- Good video quality, inexpensive HD support
- Some features require advanced knowledge
While the device offers clean, clear images for anybody looking to make the switch to digital television, a few slight glitches make it unsuitable for the mainstream.
Price$ 299.00 (AUD)
Best Deals (Selling at 1 store)
It has been a long time coming, but digital television is just starting to take off in Australia. Most channels are broadcasting supplementary content in addition to their regular programming, with SBS and ABC leading the way. Many vendors are looking to capitalise on the boom by offering digital set-top boxes designed to convert these digital signals into a format that can be played back on the average TV.
Optima's DTRA10HD00 set-top box features silver and black trim and measures 39 x 26 x 8cm; easily allowing it to fit into just about any hi-fi cabinet. It's also relatively light, tipping the scales at a reasonable 2.4kg.
The front fascia offers menu, volume, channel change and "ok" buttons to drive navigation, while the rear panel houses all the cable attachments. RF antenna in and out connectors are provided as a standard, along with component, composite, S-video, VGA and DVI outputs. A S/PDIF digital audio adapter is also present, along with a serial port for performing firmware upgrades on the hardware.
The rear face includes a switch to toggle between 576i, 576p, 720p and 1080i output modes, and another to select between DVI, VGA and component destinations. While this sort of manual switching is fine for an advanced user, a novice may have some difficulties in selecting the appropriate output. What's more, this function should be driven from the remote control instead of the backplate, as changing settings could involve removing the device from a hi-fi cabinet.
The system is relatively quick to set up - it takes just takes just a few minutes to scan for channels, and the remote control and menu system combined to make navigation straightforward for anybody comfortable with new technology. However, it can be a little bit daunting for beginners and we didn't find the manual to be a tremendous help.
In operation, the DTRA10HD00 works extremely well, offering both 4:3 standard and 16:9 widescreen support and MPEG-2 HD/SD decoding. The device will automatically downmix 5.1 AC3 audio to two channel Dolby Prologic Surround sound for output through stereo speakers, and the audio quality is surprisingly good. 1080i / 720p / 576p video modes are available through both component and VGA outputs, while composite and S-video offer both PAL and NTSC formats. Teletext is also available, and the entire system is backed up by a one year warranty.
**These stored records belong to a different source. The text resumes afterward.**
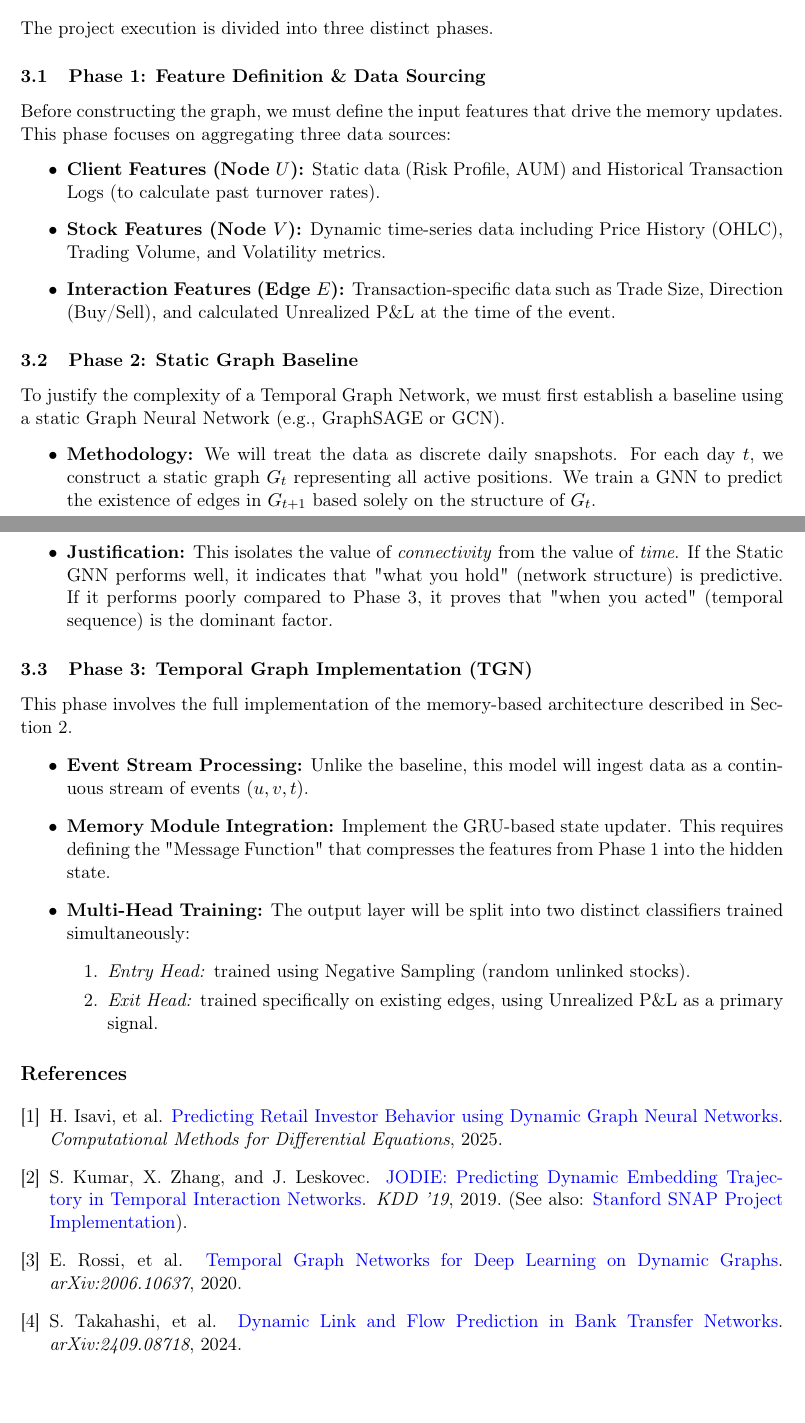
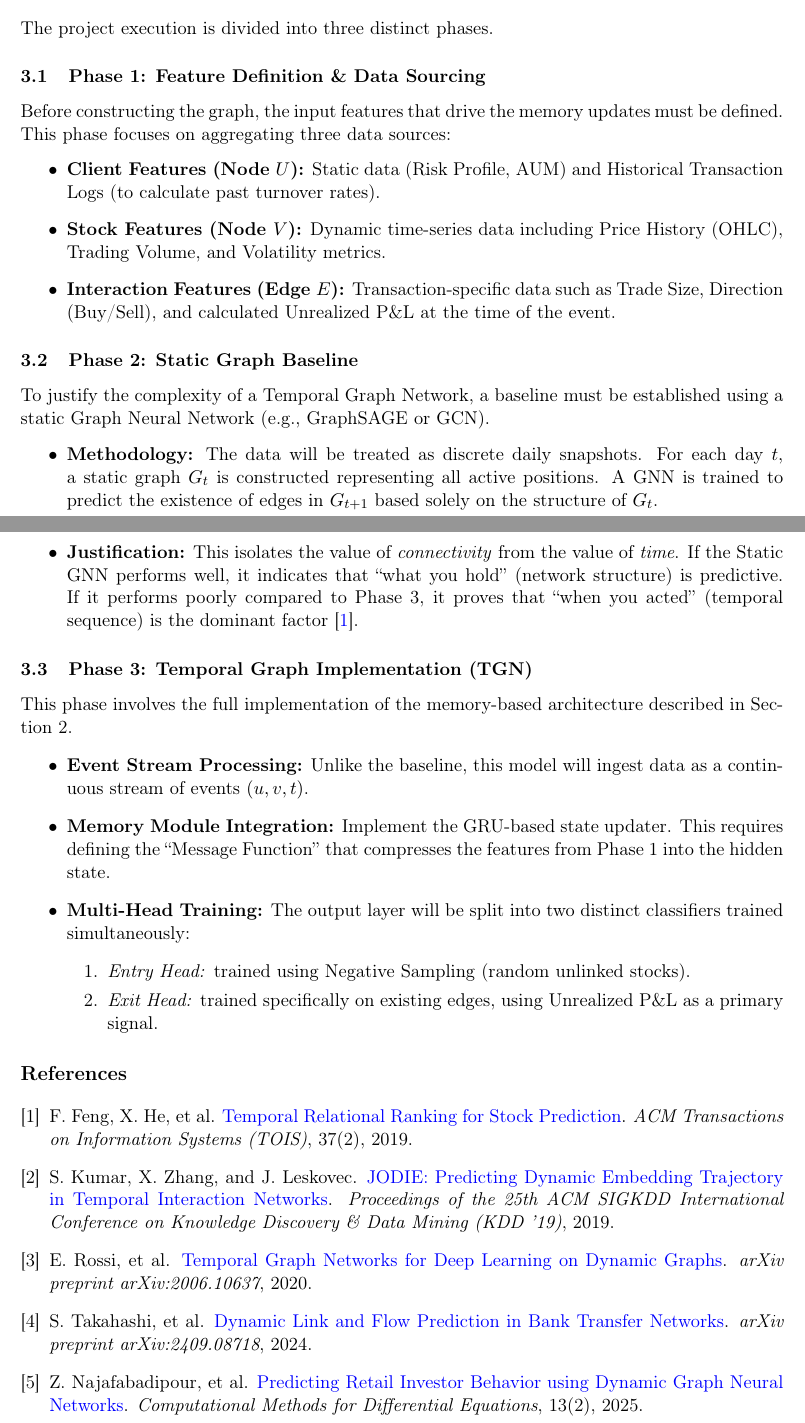
Before and after one commit to ariana-ch/positions, a LaTeX paper (readme.tex): two parts of pages 2 and 3 of 3, joined at a grey line, cut so that both start at the same text, the shorter picture padded with empty space. Compiled offline with pdfLaTeX.

Commit message:
Correct references and improve text clarity

```diff
--- a/readme.tex
+++ b/readme.tex
@@ -81,7 +81,7 @@ Where $\mathcal{N}(u)$ represents the set of stocks currently held by the user.
 The project execution is divided into three distinct phases.
 
 \subsection{Phase 1: Feature Definition \& Data Sourcing}
-Before constructing the graph, we must define the input features that drive the memory updates. This phase focuses on aggregating three data sources:
+Before constructing the graph, the input features that drive the memory updates must be defined. This phase focuses on aggregating three data sources:
 \begin{itemize}
     \item \textbf{Client Features (Node $U$):} Static data (Risk Profile, AUM) and Historical Transaction Logs (to calculate past turnover rates).
     \item \textbf{Stock Features (Node $V$):} Dynamic time-series data including Price History (OHLC), Trading Volume, and Volatility metrics.
@@ -89,17 +89,17 @@ Before constructing the graph, we must define the input features that drive the
 \end{itemize}
 
 \subsection{Phase 2: Static Graph Baseline}
-To justify the complexity of a Temporal Graph Network, we must first establish a baseline using a static Graph Neural Network (e.g., GraphSAGE or GCN).
+To justify the complexity of a Temporal Graph Network, a baseline must be established using a static Graph Neural Network (e.g., GraphSAGE or GCN).
 \begin{itemize}
-    \item \textbf{Methodology:} We will treat the data as discrete daily snapshots. For each day $t$, we construct a static graph $G_t$ representing all active positions. We train a GNN to predict the existence of edges in $G_{t+1}$ based solely on the structure of $G_t$.
-    \item \textbf{Justification:} This isolates the value of \textit{connectivity} from the value of \textit{time}. If the Static GNN performs well, it indicates that "what you hold" (network structure) is predictive. If it performs poorly compared to Phase 3, it proves that "when you acted" (temporal sequence) is the dominant factor.
+    \item \textbf{Methodology:} The data will be treated as discrete daily snapshots. For each day $t$, a static graph $G_t$ is constructed representing all active positions. A GNN is trained to predict the existence of edges in $G_{t+1}$ based solely on the structure of $G_t$.
+    \item \textbf{Justification:} This isolates the value of \textit{connectivity} from the value of \textit{time}. If the Static GNN performs well, it indicates that ``what you hold'' (network structure) is predictive. If it performs poorly compared to Phase 3, it proves that ``when you acted'' (temporal sequence) is the dominant factor \cite{feng2019}.
 \end{itemize}
 
 \subsection{Phase 3: Temporal Graph Implementation (TGN)}
 This phase involves the full implementation of the memory-based architecture described in Section 2.
 \begin{itemize}
     \item \textbf{Event Stream Processing:} Unlike the baseline, this model will ingest data as a continuous stream of events $(u, v, t)$.
-    \item \textbf{Memory Module Integration:} Implement the GRU-based state updater. This requires defining the "Message Function" that compresses the features from Phase 1 into the hidden state.
+    \item \textbf{Memory Module Integration:} Implement the GRU-based state updater. This requires defining the ``Message Function'' that compresses the features from Phase 1 into the hidden state.
     \item \textbf{Multi-Head Training:} The output layer will be split into two distinct classifiers trained simultaneously:
     \begin{enumerate}
         \item \textit{Entry Head:} trained using Negative Sampling (random unlinked stocks).
@@ -109,25 +109,30 @@ This phase involves the full implementation of the memory-based architecture des
 
 \begin{thebibliography}{9}
 
-\bibitem{isavi2025}
-H. Isavi, et al.
-\newblock \href{https://cmde.tabrizu.ac.ir/article_20783.html?lang=en}{Predicting Retail Investor Behavior using Dynamic Graph Neural Networks}.
-\newblock \textit{Computational Methods for Differential Equations}, 2025.
+\bibitem{feng2019}
+F. Feng, X. He, et al.
+\newblock \href{https://dl.acm.org/doi/10.1145/3309547}{Temporal Relational Ranking for Stock Prediction}.
+\newblock \textit{ACM Transactions on Information Systems (TOIS)}, 37(2), 2019.
 
-\bibitem{jodie2019}
+\bibitem{kumar2019}
 S. Kumar, X. Zhang, and J. Leskovec.
-\newblock \href{https://arxiv.org/abs/1908.02707}{JODIE: Predicting Dynamic Embedding Trajectory in Temporal Interaction Networks}.
-\newblock \textit{KDD '19}, 2019. (See also: \href{http://snap.stanford.edu/class/cs224w-2019/project/26424787.pdf}{Stanford SNAP Project Implementation}).
+\newblock \href{https://arxiv.org/abs/1908.01207}{JODIE: Predicting Dynamic Embedding Trajectory in Temporal Interaction Networks}.
+\newblock \textit{Proceedings of the 25th ACM SIGKDD International Conference on Knowledge Discovery \& Data Mining (KDD '19)}, 2019.
 
 \bibitem{rossi2020}
 E. Rossi, et al.
 \newblock \href{https://arxiv.org/abs/2006.10637}{Temporal Graph Networks for Deep Learning on Dynamic Graphs}.
-\newblock \textit{arXiv:2006.10637}, 2020.
+\newblock \textit{arXiv preprint arXiv:2006.10637}, 2020.
 
 \bibitem{takahashi2024}
 S. Takahashi, et al.
 \newblock \href{https://arxiv.org/abs/2409.08718}{Dynamic Link and Flow Prediction in Bank Transfer Networks}.
-\newblock \textit{arXiv:2409.08718}, 2024.
+\newblock \textit{arXiv preprint arXiv:2409.08718}, 2024.
+
+\bibitem{najafabadipour2025}
+Z. Najafabadipour, et al.
+\newblock \href{https://cmde.tabrizu.ac.ir/article_20783.html?lang=en}{Predicting Retail Investor Behavior using Dynamic Graph Neural Networks}.
+\newblock \textit{Computational Methods for Differential Equations}, 13(2), 2025.
 
 \end{thebibliography}
 
```
Also changed, not shown: readme.tex (2 more changed lines).
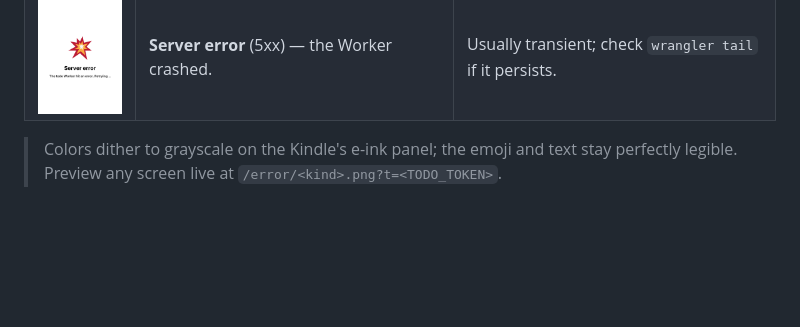
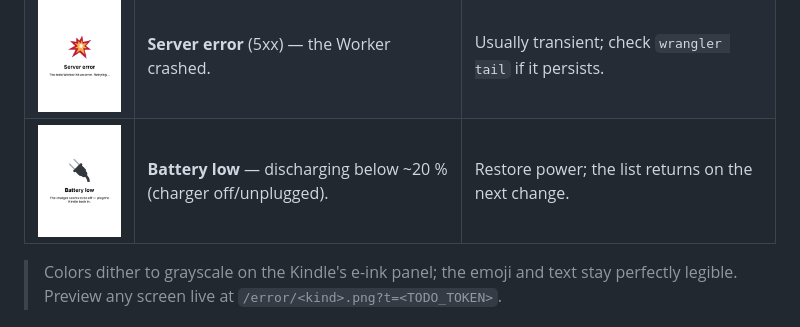
Before and after one commit to dalager/kindle-todo, a Markdown page: README.md, the part around the change. Rendered like a GitHub page; pictures changed too: docs/errorpages/battery.png (added); blank space fills up the shorter version.

```diff
--- a/README.md
+++ b/README.md
@@ -422,6 +422,7 @@ PNG (pre-downloaded by `scripts/kindle.sh deploy`) after ~1 min of failed polls:
 | <img src="docs/errorpages/notfound.png" width="120" alt="Server not found"> | **Server not found** (404) — wrong URL, route disabled, or not deployed. | Check the deploy / the `BASE_URL`. |
 | <img src="docs/errorpages/unauthorized.png" width="120" alt="Access token mismatch"> | **Token mismatch** (401) — the device token ≠ the deployed secret. | Re-run `scripts/kindle.sh deploy`. |
 | <img src="docs/errorpages/server.png" width="120" alt="Server error"> | **Server error** (5xx) — the Worker crashed. | Usually transient; check `wrangler tail` if it persists. |
+| <img src="docs/errorpages/battery.png" width="120" alt="Battery low"> | **Battery low** — discharging below ~20 % (charger off/unplugged). | Restore power; the list returns on the next change. |
 
 > Colors dither to grayscale on the Kindle's e-ink panel; the emoji and text stay
 > perfectly legible. Preview any screen live at `/error/<kind>.png?t=<TODO_TOKEN>`.
```
Also changed, not shown: 3 other files.
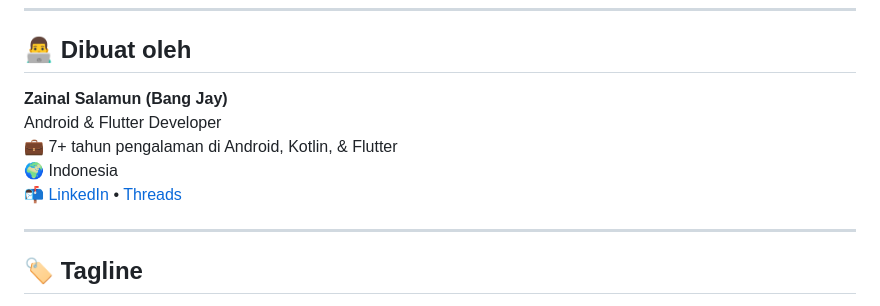
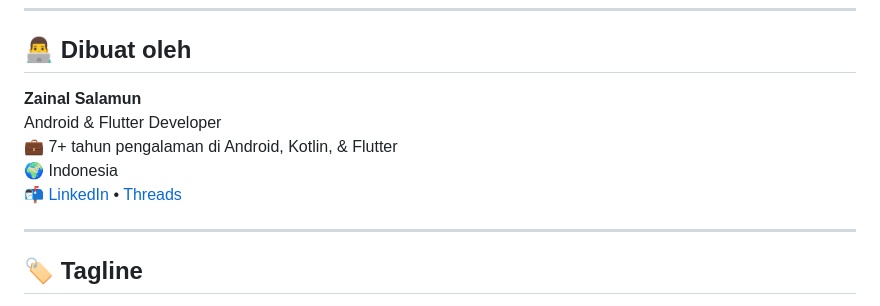
Before and after one commit to zainalsalamun/moni_mate_flutter, a Markdown page: README.md, the part around one of its changes. Drawn GitHub-style.

Commit message:
Update author information in README.md

```diff
--- a/README.md
+++ b/README.md
@@ -122,7 +122,7 @@ lib/
 
 ## 👨‍💻 Dibuat oleh
 
-**Zainal Salamun (Bang Jay)**
+**Zainal Salamun**
 Android & Flutter Developer
 💼 7+ tahun pengalaman di Android, Kotlin, & Flutter
 🌍 Indonesia
```
Also changed, not shown: other parts of README.md (+1 -1 lines).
The Optima DTRA10HD00 represents good value for anybody looking to make the switch to digital television, but unfortunately the company is only currently making it available as a bundle with their plasma TVs.
Join the PC World newsletter!
Most Popular Reviews
- 1 Sony Xperia Z4 Tablet (LTE) review: The tablet of choice for anyone on Android
- 2 Bose SoundLink Mini II Bluetooth speaker review
- 3 Apple MacBook Air 2015 review: Only better with time
- 4 HTC One (M8s) review: Better value for money than HTC's flagship
- 5 ZTE Blade S6 review: A dual-SIM, 4G smartphone for less than $300
Deals on PC World
- Networking, Wireless & VoIP
Deals on PC World
Latest News Articles
- Sony's new whole-home speakers combine Google Cast and Apple AirPlay
- Google, Apple streaming devices shake up the TV market
- FreeviewPlus comes to Samsung TVs
- Watch Catch Up TV through the AerialBox T2100 set-top box
- What Netflix? Vodafone offers free Stan subscriptions instead
GGG Evaluation Team
First impression on unpacking the Q702 test unit was the solid feel and clean, minimalist styling.
For work use, Microsoft Word and Excel programs pre-installed on the device are adequate for preparing short documents.
The Fujitsu LifeBook UH574 allowed for great mobility without being obnoxiously heavy or clunky. Its twelve hours of battery life did not disappoint.
The screen was particularly good. It is bright and visible from most angles, however heat is an issue, particularly around the Windows button on the front, and on the back where the battery housing is located.
My first impression after unboxing the Q702 is that it is a nice looking unit. Styling is somewhat minimalist but very effective. The tablet part, once detached, has a nice weight, and no buttons or switches are located in awkward or intrusive positions.